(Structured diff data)
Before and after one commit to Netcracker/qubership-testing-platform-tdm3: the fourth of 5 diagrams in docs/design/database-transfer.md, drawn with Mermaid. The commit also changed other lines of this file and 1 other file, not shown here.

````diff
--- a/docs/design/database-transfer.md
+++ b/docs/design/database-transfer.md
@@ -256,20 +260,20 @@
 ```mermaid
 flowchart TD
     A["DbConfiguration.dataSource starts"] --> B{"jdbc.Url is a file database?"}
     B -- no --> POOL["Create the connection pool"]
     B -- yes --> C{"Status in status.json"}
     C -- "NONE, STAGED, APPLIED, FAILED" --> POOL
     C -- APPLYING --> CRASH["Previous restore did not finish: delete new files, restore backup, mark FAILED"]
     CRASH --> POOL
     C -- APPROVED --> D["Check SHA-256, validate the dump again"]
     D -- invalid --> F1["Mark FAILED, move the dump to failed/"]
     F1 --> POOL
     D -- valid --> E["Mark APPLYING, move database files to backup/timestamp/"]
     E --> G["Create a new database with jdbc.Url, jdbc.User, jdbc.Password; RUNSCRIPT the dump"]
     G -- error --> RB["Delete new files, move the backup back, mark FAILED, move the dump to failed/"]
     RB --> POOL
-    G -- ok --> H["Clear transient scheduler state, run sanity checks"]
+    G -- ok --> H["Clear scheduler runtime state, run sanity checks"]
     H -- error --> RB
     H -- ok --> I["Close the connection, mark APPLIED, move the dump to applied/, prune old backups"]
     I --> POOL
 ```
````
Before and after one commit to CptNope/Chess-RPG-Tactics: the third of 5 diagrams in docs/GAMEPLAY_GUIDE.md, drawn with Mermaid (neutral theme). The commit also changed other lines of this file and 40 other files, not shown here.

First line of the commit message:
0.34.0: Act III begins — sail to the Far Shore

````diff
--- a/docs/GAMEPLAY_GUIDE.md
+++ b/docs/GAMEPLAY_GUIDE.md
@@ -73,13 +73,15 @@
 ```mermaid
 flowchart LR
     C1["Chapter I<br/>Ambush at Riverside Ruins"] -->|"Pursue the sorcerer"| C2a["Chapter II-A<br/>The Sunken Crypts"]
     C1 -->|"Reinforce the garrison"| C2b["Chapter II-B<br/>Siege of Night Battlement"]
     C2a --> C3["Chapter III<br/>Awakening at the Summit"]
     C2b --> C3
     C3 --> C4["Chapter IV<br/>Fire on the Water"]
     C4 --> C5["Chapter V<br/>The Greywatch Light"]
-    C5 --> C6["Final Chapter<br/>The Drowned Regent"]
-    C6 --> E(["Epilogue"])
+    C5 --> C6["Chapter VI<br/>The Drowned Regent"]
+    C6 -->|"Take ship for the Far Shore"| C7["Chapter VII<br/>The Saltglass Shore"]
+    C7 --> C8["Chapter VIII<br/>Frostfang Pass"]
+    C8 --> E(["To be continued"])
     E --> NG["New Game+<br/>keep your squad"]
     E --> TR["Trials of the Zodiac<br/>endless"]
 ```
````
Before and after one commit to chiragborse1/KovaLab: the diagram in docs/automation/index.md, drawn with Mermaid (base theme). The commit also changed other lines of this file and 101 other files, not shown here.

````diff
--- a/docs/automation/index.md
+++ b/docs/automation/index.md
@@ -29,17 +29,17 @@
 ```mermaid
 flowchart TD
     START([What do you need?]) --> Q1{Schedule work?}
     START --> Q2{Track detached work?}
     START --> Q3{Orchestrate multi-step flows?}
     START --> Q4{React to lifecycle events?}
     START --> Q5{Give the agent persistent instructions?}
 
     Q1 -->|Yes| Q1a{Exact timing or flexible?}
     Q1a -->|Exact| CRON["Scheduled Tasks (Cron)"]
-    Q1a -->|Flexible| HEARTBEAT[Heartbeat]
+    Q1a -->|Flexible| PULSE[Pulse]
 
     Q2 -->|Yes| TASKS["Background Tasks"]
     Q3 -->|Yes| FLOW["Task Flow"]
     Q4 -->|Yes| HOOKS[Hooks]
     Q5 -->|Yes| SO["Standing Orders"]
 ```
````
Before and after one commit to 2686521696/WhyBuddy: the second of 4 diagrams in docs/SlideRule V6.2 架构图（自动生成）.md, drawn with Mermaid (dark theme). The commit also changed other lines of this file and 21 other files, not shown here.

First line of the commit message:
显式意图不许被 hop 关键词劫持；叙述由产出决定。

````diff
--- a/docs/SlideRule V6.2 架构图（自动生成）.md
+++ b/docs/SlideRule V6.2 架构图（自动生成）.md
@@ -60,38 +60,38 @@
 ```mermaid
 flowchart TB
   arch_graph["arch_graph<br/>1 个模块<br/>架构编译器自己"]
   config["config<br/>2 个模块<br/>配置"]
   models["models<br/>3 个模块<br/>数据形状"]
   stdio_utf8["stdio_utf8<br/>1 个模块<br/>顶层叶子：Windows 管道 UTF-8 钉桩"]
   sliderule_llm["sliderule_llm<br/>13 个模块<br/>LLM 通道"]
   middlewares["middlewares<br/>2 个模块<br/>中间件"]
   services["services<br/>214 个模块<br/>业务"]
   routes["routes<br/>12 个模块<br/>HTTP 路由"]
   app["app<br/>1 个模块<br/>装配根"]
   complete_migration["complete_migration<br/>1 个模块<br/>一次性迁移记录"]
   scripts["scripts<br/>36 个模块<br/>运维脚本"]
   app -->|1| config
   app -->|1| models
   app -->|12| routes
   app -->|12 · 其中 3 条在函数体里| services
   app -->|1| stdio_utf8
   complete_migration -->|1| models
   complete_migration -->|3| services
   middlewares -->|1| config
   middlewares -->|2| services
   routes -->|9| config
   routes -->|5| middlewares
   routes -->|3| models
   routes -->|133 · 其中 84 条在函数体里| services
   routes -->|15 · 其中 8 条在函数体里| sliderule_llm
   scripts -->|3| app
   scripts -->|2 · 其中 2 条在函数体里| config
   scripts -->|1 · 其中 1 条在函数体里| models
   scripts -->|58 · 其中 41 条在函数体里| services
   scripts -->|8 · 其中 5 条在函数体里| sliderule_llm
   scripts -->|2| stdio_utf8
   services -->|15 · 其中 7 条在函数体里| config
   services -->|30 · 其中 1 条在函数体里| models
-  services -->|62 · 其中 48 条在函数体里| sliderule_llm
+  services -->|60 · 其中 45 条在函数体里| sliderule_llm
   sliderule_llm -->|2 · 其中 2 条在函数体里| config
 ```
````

▶ _WORK TASK_
All of the data above must be repeated exactly.

▶ _ANSWER SECTION_
Before and after one commit to Netcracker/qubership-testing-platform-tdm3: the fourth of 5 diagrams in docs/design/database-transfer.md, drawn with Mermaid. The commit also changed other lines of this file and 1 other file, not shown here.

````diff
--- a/docs/design/database-transfer.md
+++ b/docs/design/database-transfer.md
@@ -256,20 +260,20 @@
 ```mermaid
 flowchart TD
     A["DbConfiguration.dataSource starts"] --> B{"jdbc.Url is a file database?"}
     B -- no --> POOL["Create the connection pool"]
     B -- yes --> C{"Status in status.json"}
     C -- "NONE, STAGED, APPLIED, FAILED" --> POOL
     C -- APPLYING --> CRASH["Previous restore did not finish: delete new files, restore backup, mark FAILED"]
     CRASH --> POOL
     C -- APPROVED --> D["Check SHA-256, validate the dump again"]
     D -- invalid --> F1["Mark FAILED, move the dump to failed/"]
     F1 --> POOL
     D -- valid --> E["Mark APPLYING, move database files to backup/timestamp/"]
     E --> G["Create a new database with jdbc.Url, jdbc.User, jdbc.Password; RUNSCRIPT the dump"]
     G -- error --> RB["Delete new files, move the backup back, mark FAILED, move the dump to failed/"]
     RB --> POOL
-    G -- ok --> H["Clear transient scheduler state, run sanity checks"]
+    G -- ok --> H["Clear scheduler runtime state, run sanity checks"]
     H -- error --> RB
     H -- ok --> I["Close the connection, mark APPLIED, move the dump to applied/, prune old backups"]
     I --> POOL
 ```
````
Before and after one commit to CptNope/Chess-RPG-Tactics: the third of 5 diagrams in docs/GAMEPLAY_GUIDE.md, drawn with Mermaid (neutral theme). The commit also changed other lines of this file and 40 other files, not shown here.

First line of the commit message:
0.34.0: Act III begins — sail to the Far Shore

````diff
--- a/docs/GAMEPLAY_GUIDE.md
+++ b/docs/GAMEPLAY_GUIDE.md
@@ -73,13 +73,15 @@
 ```mermaid
 flowchart LR
     C1["Chapter I<br/>Ambush at Riverside Ruins"] -->|"Pursue the sorcerer"| C2a["Chapter II-A<br/>The Sunken Crypts"]
     C1 -->|"Reinforce the garrison"| C2b["Chapter II-B<br/>Siege of Night Battlement"]
     C2a --> C3["Chapter III<br/>Awakening at the Summit"]
     C2b --> C3
     C3 --> C4["Chapter IV<br/>Fire on the Water"]
     C4 --> C5["Chapter V<br/>The Greywatch Light"]
-    C5 --> C6["Final Chapter<br/>The Drowned Regent"]
-    C6 --> E(["Epilogue"])
+    C5 --> C6["Chapter VI<br/>The Drowned Regent"]
+    C6 -->|"Take ship for the Far Shore"| C7["Chapter VII<br/>The Saltglass Shore"]
+    C7 --> C8["Chapter VIII<br/>Frostfang Pass"]
+    C8 --> E(["To be continued"])
     E --> NG["New Game+<br/>keep your squad"]
     E --> TR["Trials of the Zodiac<br/>endless"]
 ```
````
Before and after one commit to chiragborse1/KovaLab: the diagram in docs/automation/index.md, drawn with Mermaid (base theme). The commit also changed other lines of this file and 101 other files, not shown here.

````diff
--- a/docs/automation/index.md
+++ b/docs/automation/index.md
@@ -29,17 +29,17 @@
 ```mermaid
 flowchart TD
     START([What do you need?]) --> Q1{Schedule work?}
     START --> Q2{Track detached work?}
     START --> Q3{Orchestrate multi-step flows?}
     START --> Q4{React to lifecycle events?}
     START --> Q5{Give the agent persistent instructions?}
 
     Q1 -->|Yes| Q1a{Exact timing or flexible?}
     Q1a -->|Exact| CRON["Scheduled Tasks (Cron)"]
-    Q1a -->|Flexible| HEARTBEAT[Heartbeat]
+    Q1a -->|Flexible| PULSE[Pulse]
 
     Q2 -->|Yes| TASKS["Background Tasks"]
     Q3 -->|Yes| FLOW["Task Flow"]
     Q4 -->|Yes| HOOKS[Hooks]
     Q5 -->|Yes| SO["Standing Orders"]
 ```
````
Before and after one commit to 2686521696/WhyBuddy: the second of 4 diagrams in docs/SlideRule V6.2 架构图（自动生成）.md, drawn with Mermaid (dark theme). The commit also changed other lines of this file and 21 other files, not shown here.

First line of the commit message:
显式意图不许被 hop 关键词劫持；叙述由产出决定。

````diff
--- a/docs/SlideRule V6.2 架构图（自动生成）.md
+++ b/docs/SlideRule V6.2 架构图（自动生成）.md
@@ -60,38 +60,38 @@
 ```mermaid
 flowchart TB
   arch_graph["arch_graph<br/>1 个模块<br/>架构编译器自己"]
   config["config<br/>2 个模块<br/>配置"]
   models["models<br/>3 个模块<br/>数据形状"]
   stdio_utf8["stdio_utf8<br/>1 个模块<br/>顶层叶子：Windows 管道 UTF-8 钉桩"]
   sliderule_llm["sliderule_llm<br/>13 个模块<br/>LLM 通道"]
   middlewares["middlewares<br/>2 个模块<br/>中间件"]
   services["services<br/>214 个模块<br/>业务"]
   routes["routes<br/>12 个模块<br/>HTTP 路由"]
   app["app<br/>1 个模块<br/>装配根"]
   complete_migration["complete_migration<br/>1 个模块<br/>一次性迁移记录"]
   scripts["scripts<br/>36 个模块<br/>运维脚本"]
   app -->|1| config
   app -->|1| models
   app -->|12| routes
   app -->|12 · 其中 3 条在函数体里| services
   app -->|1| stdio_utf8
   complete_migration -->|1| models
   complete_migration -->|3| services
   middlewares -->|1| config
   middlewares -->|2| services
   routes -->|9| config
   routes -->|5| middlewares
   routes -->|3| models
   routes -->|133 · 其中 84 条在函数体里| services
   routes -->|15 · 其中 8 条在函数体里| sliderule_llm
   scripts -->|3| app
   scripts -->|2 · 其中 2 条在函数体里| config
   scripts -->|1 · 其中 1 条在函数体里| models
   scripts -->|58 · 其中 41 条在函数体里| services
   scripts -->|8 · 其中 5 条在函数体里| sliderule_llm
   scripts -->|2| stdio_utf8
   services -->|15 · 其中 7 条在函数体里| config
   services -->|30 · 其中 1 条在函数体里| models
-  services -->|62 · 其中 48 条在函数体里| sliderule_llm
+  services -->|60 · 其中 45 条在函数体里| sliderule_llm
   sliderule_llm -->|2 · 其中 2 条在函数体里| config
 ```
````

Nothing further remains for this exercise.